It is still very possible, considering the political climate, that we can still lose the war in Iraq because of its unpopularity here in the United States, and a corrupt and incompetent Iraqi government apparently more interested in personal profit than national unity and reconciliation. Our military is stretched close to its limits, and the will of Iran and Syria to continue supporting various militias and insurgent groups does not appear to lack resolve, or any real consequences for their support from either the United Nations or the United States.

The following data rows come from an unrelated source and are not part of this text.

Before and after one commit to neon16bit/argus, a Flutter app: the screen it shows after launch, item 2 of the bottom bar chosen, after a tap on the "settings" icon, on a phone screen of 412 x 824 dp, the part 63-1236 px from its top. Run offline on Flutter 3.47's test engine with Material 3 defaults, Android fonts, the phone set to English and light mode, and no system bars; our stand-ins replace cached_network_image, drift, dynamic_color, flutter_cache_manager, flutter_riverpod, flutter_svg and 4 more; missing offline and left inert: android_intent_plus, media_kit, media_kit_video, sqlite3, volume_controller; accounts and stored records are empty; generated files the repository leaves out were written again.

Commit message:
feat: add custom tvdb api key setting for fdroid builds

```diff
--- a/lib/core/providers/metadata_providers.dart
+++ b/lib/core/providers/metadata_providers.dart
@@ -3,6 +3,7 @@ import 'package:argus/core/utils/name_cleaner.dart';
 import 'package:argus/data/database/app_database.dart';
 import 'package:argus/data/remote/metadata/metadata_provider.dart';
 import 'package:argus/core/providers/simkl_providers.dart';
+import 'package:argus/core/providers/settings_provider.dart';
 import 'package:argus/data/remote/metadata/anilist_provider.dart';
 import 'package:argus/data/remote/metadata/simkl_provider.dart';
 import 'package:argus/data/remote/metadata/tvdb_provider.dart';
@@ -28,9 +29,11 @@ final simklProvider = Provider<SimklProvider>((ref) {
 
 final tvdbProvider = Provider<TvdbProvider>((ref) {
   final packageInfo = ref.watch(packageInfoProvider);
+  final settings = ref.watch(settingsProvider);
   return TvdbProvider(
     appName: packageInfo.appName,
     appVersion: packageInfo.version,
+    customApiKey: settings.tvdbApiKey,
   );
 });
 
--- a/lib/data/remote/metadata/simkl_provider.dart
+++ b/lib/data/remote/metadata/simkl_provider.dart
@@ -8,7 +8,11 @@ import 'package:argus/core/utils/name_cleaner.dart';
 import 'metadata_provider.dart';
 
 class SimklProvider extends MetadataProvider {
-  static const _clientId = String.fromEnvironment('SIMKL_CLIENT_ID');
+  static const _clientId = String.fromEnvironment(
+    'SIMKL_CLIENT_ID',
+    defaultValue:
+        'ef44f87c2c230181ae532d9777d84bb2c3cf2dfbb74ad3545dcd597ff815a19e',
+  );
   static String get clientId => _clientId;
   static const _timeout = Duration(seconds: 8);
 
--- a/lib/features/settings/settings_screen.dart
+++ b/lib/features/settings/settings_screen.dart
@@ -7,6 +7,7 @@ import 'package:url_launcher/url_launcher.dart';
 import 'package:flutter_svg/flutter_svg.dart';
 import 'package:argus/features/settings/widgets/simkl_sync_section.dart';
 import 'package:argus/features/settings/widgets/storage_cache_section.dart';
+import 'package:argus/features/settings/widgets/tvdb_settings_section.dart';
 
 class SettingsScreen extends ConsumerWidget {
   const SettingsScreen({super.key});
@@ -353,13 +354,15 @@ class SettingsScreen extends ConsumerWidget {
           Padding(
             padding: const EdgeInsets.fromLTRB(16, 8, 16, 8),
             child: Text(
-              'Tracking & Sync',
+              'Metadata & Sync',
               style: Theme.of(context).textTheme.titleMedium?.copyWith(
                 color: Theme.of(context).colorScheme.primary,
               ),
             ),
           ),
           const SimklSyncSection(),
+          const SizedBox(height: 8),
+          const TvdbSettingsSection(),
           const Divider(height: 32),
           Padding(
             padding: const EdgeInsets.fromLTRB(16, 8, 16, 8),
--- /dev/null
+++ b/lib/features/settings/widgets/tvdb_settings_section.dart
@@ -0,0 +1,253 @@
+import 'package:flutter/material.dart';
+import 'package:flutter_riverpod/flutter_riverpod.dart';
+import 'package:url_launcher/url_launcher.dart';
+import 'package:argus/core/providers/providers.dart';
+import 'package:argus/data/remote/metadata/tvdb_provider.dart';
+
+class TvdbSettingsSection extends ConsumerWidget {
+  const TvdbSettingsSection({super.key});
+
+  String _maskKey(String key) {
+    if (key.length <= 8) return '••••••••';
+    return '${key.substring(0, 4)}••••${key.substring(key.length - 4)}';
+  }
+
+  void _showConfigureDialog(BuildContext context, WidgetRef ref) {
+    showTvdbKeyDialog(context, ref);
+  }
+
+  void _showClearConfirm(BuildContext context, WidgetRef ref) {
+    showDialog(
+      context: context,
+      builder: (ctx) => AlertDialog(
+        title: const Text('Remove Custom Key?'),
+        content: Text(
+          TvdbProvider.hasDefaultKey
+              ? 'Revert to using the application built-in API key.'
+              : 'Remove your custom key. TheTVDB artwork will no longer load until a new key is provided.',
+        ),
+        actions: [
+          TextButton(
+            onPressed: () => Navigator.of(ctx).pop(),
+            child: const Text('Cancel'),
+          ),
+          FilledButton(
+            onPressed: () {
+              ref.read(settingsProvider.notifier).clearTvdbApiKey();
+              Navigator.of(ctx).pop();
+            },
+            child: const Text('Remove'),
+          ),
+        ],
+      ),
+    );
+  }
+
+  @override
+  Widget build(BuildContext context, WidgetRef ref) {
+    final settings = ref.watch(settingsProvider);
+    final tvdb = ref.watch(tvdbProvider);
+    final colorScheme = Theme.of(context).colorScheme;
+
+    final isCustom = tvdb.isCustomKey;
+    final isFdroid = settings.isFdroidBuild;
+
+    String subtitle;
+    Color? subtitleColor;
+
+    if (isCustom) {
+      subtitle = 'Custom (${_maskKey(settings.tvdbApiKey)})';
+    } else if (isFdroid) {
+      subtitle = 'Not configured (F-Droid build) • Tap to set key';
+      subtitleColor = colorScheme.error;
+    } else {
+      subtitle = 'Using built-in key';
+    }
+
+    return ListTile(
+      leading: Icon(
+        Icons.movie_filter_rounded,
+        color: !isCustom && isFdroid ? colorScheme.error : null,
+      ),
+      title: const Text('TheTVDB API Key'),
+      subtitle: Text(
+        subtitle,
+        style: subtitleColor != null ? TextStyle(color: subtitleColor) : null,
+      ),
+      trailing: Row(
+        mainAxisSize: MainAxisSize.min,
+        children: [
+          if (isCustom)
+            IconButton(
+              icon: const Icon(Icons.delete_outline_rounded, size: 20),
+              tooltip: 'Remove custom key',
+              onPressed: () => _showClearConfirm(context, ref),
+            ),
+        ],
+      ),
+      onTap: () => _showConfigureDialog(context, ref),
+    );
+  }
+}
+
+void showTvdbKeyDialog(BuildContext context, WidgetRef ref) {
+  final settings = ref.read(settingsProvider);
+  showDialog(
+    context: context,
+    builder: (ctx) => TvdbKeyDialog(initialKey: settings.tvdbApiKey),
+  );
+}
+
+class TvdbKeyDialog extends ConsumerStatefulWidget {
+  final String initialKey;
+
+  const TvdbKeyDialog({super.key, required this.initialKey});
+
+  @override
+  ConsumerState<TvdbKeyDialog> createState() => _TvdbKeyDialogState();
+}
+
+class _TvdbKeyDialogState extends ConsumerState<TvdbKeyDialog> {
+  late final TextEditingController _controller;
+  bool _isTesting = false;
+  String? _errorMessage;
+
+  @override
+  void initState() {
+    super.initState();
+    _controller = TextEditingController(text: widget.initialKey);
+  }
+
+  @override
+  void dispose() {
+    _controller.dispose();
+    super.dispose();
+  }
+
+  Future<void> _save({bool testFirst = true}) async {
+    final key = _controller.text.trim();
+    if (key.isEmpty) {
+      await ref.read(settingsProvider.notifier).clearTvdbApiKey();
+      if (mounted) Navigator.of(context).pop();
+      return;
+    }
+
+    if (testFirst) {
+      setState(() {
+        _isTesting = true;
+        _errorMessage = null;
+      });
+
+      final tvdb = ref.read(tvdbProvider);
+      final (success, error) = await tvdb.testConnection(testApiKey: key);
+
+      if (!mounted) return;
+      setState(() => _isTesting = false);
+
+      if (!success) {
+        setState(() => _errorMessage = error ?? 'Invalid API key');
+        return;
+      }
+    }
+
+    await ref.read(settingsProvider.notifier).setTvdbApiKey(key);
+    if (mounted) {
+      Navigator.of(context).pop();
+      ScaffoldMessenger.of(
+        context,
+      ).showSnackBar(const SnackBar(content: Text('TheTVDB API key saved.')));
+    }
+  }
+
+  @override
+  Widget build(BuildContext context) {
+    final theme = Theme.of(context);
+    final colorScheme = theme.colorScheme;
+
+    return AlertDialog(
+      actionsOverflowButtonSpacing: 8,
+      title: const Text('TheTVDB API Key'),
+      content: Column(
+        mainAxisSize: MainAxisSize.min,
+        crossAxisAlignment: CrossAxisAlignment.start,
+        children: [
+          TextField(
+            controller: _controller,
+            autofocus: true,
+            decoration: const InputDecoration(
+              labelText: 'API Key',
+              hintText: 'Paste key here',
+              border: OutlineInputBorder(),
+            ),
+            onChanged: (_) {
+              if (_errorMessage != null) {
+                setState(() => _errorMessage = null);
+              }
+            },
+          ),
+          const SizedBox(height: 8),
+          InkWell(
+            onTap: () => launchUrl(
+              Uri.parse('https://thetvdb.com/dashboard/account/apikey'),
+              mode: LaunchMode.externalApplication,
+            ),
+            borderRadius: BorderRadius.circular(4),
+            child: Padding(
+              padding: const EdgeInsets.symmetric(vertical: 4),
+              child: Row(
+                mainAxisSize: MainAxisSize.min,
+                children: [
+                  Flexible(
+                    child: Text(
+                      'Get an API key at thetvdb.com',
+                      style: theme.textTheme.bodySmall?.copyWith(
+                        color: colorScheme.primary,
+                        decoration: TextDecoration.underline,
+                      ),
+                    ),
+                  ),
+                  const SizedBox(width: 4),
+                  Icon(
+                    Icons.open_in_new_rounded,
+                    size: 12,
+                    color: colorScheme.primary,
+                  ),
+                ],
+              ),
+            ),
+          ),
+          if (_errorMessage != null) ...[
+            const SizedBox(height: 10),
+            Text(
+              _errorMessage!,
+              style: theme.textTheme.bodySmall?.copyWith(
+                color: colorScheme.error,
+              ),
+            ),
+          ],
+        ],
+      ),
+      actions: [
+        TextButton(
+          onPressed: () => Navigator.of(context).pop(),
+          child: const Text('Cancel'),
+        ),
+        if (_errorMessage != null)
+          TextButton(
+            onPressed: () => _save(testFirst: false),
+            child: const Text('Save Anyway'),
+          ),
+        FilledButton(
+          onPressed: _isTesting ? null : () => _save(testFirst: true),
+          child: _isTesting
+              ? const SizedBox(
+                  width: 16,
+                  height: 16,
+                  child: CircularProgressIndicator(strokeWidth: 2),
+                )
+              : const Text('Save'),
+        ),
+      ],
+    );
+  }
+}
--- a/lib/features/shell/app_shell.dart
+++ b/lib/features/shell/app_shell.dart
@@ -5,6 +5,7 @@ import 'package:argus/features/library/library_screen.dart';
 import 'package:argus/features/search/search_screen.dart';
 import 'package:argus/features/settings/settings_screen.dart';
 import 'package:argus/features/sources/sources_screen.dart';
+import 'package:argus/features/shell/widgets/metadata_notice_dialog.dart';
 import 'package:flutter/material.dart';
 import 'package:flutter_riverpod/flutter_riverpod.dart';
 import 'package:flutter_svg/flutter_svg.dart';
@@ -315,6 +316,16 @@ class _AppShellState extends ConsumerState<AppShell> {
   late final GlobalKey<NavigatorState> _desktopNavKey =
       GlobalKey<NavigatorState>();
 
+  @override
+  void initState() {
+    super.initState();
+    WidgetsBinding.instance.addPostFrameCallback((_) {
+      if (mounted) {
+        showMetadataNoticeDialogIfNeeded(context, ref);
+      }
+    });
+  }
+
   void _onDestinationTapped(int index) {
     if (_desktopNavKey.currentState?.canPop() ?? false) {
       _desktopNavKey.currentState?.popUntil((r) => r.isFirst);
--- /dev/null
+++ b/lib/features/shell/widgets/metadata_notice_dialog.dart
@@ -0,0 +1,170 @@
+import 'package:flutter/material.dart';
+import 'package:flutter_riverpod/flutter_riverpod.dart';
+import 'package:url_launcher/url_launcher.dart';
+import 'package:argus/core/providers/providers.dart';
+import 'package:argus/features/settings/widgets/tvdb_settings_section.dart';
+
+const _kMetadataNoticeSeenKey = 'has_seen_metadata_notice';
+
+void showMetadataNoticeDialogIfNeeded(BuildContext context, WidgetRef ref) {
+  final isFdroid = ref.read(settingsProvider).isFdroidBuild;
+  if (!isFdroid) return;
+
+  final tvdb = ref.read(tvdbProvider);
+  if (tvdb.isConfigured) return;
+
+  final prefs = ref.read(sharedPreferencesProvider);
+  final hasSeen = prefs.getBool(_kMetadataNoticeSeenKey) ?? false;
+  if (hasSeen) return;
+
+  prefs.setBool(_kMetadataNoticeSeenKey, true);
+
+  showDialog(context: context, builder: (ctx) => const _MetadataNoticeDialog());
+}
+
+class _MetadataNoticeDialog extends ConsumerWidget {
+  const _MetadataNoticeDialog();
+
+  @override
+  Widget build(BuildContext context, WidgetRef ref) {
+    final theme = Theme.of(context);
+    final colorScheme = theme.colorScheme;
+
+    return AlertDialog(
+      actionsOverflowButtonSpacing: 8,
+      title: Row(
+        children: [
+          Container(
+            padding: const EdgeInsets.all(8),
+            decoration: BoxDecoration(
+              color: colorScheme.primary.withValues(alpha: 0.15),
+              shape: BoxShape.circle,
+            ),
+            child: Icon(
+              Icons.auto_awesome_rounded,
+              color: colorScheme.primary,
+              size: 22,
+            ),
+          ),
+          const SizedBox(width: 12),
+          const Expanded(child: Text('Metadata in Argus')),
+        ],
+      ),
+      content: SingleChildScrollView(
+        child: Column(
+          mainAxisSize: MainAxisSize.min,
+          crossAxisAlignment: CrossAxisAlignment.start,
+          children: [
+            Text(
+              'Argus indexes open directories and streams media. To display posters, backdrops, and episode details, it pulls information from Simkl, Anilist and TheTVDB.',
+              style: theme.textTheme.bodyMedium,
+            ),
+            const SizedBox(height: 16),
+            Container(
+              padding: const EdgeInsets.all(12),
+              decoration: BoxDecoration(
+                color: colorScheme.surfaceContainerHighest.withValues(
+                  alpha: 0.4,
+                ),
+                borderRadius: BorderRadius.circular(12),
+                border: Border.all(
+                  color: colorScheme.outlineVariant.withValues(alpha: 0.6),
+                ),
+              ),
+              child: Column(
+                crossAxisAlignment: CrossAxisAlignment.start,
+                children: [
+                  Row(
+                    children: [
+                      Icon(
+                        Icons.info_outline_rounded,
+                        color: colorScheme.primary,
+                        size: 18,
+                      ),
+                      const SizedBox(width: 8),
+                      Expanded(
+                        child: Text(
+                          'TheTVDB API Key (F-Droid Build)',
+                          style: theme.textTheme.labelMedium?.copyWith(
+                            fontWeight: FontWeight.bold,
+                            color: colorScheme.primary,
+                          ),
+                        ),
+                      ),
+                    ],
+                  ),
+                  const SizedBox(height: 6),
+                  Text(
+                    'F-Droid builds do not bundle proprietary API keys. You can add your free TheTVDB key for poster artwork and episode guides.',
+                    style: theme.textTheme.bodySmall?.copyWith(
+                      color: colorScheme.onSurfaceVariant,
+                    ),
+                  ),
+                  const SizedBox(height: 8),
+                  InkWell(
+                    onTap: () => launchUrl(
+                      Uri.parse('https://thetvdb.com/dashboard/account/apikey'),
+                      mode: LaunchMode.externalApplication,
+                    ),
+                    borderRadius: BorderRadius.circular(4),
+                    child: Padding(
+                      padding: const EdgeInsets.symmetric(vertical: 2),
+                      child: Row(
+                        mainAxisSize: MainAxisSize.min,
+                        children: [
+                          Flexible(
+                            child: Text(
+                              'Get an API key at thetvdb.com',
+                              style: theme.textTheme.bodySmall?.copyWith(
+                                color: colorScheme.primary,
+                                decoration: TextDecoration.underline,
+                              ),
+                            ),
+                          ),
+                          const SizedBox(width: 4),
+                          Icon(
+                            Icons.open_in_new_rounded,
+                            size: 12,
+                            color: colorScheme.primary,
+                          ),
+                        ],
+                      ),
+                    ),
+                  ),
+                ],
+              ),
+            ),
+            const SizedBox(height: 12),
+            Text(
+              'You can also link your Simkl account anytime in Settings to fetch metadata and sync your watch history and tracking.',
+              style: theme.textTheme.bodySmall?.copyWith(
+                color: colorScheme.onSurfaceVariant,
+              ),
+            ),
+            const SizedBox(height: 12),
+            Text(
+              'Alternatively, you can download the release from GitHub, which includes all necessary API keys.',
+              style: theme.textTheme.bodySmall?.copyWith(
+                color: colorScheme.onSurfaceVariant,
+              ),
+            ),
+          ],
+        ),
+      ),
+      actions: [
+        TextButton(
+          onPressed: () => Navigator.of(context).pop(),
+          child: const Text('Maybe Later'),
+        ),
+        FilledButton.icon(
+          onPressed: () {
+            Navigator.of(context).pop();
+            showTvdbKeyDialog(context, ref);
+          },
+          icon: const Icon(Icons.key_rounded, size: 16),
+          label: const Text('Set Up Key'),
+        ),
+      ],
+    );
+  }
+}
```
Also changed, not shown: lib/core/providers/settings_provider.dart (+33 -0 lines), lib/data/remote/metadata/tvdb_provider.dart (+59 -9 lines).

The governments of the United States, Great Britain, Syria, Iran, Saudi Arabia and perhaps a dozen other countries near and far are attempting to shape Iraq's future for their own best interests. The various religions, sects, and tribes within Iraq have formed and split alliances over the past four-plus years, attempting to do what they think is best for themselves. With all of these internal and external actors attempting to exert power and influence, it is ultimately up to the Iraqi people to determine which fate will envelope their nation. Perhaps the rise of The Awakening al Anbar and Diyala are an indication that the future they are choosing is one of hope amidst the carnage.

Posted by Confederate Yankee at May 14, 2007 09:20 AM

I've seen this in several places and I know this will come as a surprise to some of your more right-leaning readers, but I hope this is true.

Yes, a liberal who wants us to succeed in Iraq. Shocking, I know.

As for the Iraqis finally getting tired of getting blown up every time they go out for a loaf of bread, it's about d**n time.

Posted by: David Terrenoire at May 14, 2007 09:43 AM